And I'm happy anytime anybody exhorts others to rise above their biases.


But there's always a way out, you know? When readers, inspired by one of these conversations, swap the names of favorite women authors, I wonder about the authors who never get into the mainstream because they don't even make it past the agents. Because anywhere, any conversation, people will casually throw out the idea that anything actually good enough will be published (and published by the publishers they approve of).

After all, there are plenty of books published that buck the sexism status quo and they're all really good .

(But everybody knows that when the ladies make it past sexism they're the best of the best, right?)

I would like each of these bloggers who go post about Sexism! It's a Thing and We Should Stop It– I'd like them to find an author none of their readers have ever heard of, and I'd like them to fight sexism (or racism or whatever) by promoting an author who might have been overlooked by the mainstream of SFF publishers because of her gender (or her name or her race) or because her book doesn't conform to institutionalized genre gender standards. Yeah, there are women authors out there whose books pass the Bechdel Test. Find a new one, because there aren't enough.

And yeah, it might take a little more time and energy than an exhortation to the masses upon the 'ol blog platform. It's going to be putting their most precious commodity where their mouth is.

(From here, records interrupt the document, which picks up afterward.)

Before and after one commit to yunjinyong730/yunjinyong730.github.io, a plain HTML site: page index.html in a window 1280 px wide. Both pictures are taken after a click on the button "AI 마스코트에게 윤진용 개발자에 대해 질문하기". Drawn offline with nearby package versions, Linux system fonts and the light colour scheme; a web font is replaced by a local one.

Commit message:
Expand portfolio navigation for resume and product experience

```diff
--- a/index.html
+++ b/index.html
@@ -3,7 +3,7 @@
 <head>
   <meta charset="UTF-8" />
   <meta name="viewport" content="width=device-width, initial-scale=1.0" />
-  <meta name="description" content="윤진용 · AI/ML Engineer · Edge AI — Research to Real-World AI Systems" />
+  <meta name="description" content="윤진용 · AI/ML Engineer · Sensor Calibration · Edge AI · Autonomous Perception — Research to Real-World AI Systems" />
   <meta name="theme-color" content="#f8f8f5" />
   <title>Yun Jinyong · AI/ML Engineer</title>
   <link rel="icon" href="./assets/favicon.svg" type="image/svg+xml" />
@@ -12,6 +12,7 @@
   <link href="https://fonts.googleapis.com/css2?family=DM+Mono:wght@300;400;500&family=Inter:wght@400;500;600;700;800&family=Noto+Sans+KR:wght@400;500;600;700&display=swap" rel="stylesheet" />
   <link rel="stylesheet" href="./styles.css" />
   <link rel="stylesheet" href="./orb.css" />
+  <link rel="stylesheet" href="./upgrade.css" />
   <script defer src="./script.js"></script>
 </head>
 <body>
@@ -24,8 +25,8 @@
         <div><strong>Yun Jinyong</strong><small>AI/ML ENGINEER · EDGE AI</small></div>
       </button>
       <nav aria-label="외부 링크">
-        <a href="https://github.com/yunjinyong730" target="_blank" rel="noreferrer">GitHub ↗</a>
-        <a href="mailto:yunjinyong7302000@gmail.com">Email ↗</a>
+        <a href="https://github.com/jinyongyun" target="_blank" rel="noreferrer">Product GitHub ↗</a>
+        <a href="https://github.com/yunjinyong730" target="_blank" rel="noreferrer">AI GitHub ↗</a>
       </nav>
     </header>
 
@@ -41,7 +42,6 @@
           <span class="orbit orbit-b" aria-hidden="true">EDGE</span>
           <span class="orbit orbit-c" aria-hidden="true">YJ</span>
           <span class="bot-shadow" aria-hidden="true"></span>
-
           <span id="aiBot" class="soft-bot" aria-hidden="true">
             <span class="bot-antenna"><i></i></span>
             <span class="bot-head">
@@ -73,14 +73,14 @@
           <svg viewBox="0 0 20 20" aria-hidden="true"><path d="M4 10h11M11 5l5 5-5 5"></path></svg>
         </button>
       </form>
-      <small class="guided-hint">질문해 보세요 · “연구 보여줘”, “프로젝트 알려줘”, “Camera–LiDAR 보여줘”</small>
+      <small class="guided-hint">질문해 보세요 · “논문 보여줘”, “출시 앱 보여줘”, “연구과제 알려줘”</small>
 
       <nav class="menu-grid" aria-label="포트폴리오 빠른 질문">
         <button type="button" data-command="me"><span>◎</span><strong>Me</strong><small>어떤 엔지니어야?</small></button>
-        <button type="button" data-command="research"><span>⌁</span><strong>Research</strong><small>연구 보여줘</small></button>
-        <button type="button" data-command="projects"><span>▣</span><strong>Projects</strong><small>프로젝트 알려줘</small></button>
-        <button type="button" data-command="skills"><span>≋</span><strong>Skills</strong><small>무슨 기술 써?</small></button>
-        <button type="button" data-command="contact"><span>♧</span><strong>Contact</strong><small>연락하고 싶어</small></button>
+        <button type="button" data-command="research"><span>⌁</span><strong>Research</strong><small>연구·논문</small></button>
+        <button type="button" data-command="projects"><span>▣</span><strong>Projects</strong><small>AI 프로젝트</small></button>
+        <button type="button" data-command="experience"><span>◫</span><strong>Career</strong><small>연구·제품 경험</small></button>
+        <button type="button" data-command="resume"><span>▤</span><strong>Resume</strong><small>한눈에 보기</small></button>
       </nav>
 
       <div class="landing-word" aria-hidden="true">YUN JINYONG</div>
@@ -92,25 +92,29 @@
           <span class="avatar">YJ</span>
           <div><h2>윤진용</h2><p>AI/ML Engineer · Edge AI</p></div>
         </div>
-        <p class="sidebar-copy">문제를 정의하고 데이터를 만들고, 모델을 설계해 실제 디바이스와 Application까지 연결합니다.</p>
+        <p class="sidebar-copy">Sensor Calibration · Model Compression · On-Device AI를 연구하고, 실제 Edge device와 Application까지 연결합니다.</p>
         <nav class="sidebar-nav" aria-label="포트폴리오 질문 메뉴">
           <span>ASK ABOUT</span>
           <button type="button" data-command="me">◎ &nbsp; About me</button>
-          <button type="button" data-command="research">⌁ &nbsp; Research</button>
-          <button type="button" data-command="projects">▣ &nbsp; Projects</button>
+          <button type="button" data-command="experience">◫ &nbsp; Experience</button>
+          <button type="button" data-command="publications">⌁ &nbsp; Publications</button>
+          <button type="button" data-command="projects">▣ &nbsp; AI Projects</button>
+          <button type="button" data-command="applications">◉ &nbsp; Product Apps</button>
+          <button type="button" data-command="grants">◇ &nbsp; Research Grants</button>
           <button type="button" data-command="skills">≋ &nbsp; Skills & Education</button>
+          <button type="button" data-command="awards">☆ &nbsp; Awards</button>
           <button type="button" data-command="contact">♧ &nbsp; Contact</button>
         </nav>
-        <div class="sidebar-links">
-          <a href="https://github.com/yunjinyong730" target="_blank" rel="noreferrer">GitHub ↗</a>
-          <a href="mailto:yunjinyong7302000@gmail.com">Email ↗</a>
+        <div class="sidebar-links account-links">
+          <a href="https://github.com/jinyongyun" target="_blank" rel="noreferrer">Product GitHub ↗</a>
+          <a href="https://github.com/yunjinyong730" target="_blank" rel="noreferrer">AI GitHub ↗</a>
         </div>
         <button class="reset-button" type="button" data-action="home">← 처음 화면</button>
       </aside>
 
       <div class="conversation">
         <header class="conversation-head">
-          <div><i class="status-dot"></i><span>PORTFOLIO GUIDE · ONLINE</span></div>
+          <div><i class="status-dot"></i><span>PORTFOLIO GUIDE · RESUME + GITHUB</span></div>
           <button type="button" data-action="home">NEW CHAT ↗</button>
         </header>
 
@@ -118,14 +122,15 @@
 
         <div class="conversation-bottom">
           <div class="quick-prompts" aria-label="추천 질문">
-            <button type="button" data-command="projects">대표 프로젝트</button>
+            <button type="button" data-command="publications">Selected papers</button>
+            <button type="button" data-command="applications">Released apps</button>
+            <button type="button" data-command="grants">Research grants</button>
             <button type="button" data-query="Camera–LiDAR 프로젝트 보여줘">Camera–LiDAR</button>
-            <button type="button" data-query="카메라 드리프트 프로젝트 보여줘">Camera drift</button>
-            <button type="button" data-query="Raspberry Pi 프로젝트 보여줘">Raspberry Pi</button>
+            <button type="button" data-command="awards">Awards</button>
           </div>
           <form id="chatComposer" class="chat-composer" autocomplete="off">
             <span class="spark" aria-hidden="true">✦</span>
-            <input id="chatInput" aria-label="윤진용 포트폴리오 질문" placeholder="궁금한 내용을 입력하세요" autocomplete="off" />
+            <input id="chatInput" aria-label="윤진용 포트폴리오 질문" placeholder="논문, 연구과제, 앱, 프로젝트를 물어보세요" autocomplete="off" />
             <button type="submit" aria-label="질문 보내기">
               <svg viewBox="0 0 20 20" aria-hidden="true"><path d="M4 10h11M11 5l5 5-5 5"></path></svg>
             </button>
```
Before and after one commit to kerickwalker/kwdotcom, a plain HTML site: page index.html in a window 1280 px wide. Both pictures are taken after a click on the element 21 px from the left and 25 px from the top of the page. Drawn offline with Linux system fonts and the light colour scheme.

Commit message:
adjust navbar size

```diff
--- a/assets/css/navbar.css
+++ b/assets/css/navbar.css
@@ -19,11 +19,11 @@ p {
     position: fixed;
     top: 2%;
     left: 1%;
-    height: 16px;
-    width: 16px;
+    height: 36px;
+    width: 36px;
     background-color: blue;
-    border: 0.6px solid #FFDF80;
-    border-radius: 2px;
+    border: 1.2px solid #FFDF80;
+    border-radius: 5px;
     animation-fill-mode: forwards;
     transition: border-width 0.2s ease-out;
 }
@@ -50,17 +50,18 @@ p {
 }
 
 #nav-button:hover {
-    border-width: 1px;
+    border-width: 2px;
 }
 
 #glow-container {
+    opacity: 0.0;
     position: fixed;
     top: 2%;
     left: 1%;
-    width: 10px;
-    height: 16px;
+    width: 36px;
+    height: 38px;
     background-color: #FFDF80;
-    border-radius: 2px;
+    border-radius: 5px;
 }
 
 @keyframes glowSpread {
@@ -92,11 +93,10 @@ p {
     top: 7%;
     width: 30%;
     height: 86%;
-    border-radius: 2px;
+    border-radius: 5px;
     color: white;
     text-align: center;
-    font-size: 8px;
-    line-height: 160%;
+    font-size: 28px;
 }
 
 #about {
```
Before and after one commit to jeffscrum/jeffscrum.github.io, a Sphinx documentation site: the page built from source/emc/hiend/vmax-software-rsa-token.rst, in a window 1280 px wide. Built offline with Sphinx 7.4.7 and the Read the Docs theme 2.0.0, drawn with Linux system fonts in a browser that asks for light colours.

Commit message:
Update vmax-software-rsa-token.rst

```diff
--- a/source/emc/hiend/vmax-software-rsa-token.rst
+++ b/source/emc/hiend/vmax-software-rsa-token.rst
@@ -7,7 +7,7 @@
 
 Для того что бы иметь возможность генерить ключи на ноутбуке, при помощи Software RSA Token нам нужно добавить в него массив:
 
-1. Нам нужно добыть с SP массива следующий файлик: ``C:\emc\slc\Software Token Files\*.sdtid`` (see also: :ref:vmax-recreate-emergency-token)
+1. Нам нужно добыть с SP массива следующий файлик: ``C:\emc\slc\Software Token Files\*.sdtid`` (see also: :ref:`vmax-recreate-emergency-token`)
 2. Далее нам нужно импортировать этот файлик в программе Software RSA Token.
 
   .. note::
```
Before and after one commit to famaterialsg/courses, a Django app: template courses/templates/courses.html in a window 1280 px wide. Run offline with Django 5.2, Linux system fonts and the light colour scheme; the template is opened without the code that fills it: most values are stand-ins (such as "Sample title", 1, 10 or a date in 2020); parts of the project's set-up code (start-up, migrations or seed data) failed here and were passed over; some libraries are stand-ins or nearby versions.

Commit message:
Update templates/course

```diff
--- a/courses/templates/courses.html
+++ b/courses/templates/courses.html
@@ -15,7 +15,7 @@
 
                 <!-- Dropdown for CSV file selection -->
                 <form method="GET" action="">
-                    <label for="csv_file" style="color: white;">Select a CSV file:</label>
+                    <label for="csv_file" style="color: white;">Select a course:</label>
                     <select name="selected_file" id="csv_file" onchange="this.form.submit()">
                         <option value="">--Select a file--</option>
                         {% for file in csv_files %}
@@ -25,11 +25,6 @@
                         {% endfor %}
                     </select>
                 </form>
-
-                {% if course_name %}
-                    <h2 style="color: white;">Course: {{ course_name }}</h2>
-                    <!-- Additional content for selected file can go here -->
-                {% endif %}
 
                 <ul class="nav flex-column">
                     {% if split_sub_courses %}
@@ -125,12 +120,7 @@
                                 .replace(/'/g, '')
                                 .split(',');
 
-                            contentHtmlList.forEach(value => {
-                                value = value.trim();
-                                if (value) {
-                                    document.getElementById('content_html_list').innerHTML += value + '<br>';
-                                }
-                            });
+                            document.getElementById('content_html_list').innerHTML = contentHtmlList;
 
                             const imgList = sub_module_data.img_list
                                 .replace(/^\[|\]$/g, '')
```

But they all seem so very genuine. I really think they can do this.